However, technology, even though it usually attracts the biggest attention, is not the only issue. Another big challenge lies with the impact that technology and digitalization trends bring on the way ship operators actually work. The industry is requested to transform and align towards a new work culture. Many call it the digital transformation, others digital disruption, but in any case, this is now and will be for the next few years, the biggest challenge that the industry will face. As with any change management initiative, it affects individuals, teams, procedures and practices and organizations as a whole.
When we first started working with our customers, especially for their engine performance needs, we soon realised that the first benefit our products and services offered to them, was the change of culture and improvement of practices, both at the on-board crew and the shore office levels. The process of performance monitoring itself, in terms of compliance and quality of data input drastically improved. Numerous procedural misconducts and measurement issues were firstly identified and resolved. It was only when these were in place, that the real value of what digital technology brought in performance assessment, energy efficiency and fault diagnostics/prognostics, came to light.
If we take it further and look beyond the technical departments of ship operators, the same trends and challenges seem to apply. Operations, Chartering, even Crewing are progressively affected by digital disruption and again work practices are the first that are being impacted.
It is hard at this stage to assess the level and pace at which the industry will be fully digitalized, but if there is a prevailing question, it is rather the “when” and not the “if”. Despite the fact that skeptics are always placing challenges in the forefront, it is already becoming quite obvious that the opportunities arising are far more dominant. The benefits span across the entire food chain, from the cargo owners, the wellness and safety of the seafarers, the ship owner, all the way to the end consumer enjoying the product that has been transported via a ship route.
So, the dilemma “Smart shipping: Challenge or opportunity?” is actually not a real one. Smart shipping is undeniably a great opportunity ahead of us and the sooner we all embrace it, the better we serve our industry.
By Panos Theodossopoulos, Mechanical Engineer, PhD, CEO – Propulsion Analytics
The views presented hereabove are only those of the author and not necessarily those of SAFETY4SEA and are for information sharing and discussion purposes only.
Panos Theodossopoulos is CEO at Propulsion Analytics.
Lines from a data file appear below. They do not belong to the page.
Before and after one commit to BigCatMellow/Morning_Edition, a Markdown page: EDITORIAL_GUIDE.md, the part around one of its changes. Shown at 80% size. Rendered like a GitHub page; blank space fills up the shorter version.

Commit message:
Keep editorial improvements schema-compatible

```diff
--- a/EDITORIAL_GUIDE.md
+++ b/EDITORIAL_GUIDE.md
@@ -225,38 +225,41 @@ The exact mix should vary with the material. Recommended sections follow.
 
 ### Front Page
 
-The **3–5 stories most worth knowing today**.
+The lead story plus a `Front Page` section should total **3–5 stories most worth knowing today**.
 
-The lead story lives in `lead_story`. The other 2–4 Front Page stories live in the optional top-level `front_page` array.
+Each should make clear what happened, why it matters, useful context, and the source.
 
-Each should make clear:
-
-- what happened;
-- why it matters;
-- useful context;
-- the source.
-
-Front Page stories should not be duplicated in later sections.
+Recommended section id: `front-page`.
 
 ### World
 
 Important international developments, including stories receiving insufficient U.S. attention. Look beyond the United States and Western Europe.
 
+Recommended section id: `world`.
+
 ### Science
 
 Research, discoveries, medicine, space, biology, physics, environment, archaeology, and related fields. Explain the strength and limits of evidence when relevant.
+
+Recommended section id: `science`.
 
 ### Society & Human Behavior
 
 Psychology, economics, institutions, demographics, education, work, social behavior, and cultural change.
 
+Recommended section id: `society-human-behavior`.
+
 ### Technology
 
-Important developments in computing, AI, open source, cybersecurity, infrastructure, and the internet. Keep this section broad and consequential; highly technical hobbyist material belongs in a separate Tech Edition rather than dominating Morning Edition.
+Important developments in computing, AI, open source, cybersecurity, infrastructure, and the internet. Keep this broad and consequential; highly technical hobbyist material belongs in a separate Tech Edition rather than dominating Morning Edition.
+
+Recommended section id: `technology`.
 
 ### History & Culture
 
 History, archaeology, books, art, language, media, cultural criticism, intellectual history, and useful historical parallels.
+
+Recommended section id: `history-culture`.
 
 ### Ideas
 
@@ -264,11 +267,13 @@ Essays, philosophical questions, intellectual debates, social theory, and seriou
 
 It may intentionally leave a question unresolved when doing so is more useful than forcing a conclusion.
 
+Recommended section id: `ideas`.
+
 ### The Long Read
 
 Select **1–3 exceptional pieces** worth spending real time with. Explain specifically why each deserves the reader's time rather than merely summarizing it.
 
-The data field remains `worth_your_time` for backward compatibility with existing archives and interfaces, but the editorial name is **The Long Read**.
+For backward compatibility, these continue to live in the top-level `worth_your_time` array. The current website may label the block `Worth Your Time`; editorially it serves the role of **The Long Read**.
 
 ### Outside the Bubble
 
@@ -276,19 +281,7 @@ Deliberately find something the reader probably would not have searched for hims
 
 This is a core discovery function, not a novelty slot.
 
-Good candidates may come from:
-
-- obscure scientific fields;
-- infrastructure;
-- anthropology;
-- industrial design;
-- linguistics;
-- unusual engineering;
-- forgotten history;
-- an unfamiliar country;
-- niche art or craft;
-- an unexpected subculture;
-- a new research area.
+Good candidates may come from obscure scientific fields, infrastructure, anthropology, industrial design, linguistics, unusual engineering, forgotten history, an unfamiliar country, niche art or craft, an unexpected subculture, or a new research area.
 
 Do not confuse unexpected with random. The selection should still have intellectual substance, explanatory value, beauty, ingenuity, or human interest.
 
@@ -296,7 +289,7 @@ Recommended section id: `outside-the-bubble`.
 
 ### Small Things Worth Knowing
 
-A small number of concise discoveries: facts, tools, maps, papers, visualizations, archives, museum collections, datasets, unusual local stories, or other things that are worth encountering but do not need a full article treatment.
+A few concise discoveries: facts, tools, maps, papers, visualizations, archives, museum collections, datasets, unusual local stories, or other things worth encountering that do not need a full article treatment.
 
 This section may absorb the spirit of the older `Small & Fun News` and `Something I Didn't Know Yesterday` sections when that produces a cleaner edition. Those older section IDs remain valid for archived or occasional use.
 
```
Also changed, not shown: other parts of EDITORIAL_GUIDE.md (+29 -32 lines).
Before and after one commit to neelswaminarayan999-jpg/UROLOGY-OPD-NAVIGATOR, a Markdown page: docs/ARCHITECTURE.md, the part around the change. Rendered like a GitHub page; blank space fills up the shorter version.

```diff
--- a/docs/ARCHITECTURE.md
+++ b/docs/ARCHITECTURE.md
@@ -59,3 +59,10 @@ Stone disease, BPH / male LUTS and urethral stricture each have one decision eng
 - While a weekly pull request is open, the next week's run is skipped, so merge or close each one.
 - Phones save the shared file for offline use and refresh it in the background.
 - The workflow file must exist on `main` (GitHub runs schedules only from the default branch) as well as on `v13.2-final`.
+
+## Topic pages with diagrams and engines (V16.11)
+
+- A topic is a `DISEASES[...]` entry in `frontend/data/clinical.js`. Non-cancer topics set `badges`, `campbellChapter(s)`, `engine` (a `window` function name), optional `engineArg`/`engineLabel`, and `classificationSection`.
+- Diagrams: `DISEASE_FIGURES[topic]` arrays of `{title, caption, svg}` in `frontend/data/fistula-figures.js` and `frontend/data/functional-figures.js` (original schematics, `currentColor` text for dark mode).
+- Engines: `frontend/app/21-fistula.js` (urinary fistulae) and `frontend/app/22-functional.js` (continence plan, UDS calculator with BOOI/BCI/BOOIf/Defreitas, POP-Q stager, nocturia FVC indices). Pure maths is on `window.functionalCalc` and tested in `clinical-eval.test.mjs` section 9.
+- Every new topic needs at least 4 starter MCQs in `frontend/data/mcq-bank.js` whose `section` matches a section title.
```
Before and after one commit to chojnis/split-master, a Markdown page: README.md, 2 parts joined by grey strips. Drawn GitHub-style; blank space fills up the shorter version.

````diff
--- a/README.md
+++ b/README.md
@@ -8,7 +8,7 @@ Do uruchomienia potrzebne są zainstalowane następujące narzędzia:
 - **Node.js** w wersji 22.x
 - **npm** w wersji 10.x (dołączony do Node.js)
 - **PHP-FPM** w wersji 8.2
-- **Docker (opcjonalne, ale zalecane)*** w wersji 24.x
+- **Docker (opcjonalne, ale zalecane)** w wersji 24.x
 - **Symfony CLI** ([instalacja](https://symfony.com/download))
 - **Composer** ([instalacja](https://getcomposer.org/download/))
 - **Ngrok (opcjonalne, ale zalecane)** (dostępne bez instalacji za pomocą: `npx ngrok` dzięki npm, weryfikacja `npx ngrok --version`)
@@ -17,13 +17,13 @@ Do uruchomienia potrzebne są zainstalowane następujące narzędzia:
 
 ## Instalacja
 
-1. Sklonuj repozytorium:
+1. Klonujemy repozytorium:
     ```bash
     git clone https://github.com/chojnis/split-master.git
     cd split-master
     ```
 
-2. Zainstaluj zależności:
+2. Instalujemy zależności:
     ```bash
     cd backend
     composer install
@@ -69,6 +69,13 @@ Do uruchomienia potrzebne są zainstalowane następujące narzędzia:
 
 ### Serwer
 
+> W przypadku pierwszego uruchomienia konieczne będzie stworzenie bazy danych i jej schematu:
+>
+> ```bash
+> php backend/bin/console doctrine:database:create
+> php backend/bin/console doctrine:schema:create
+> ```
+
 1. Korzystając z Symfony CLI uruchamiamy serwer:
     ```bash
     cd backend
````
Propulsion Analytics, founded in 2014, is an innovative company offering products and services primarily focusing on ship engine performance monitoring, utilizing simulation models and machine learning techniques, for performance assessment, fault diagnosis and optimisation in service.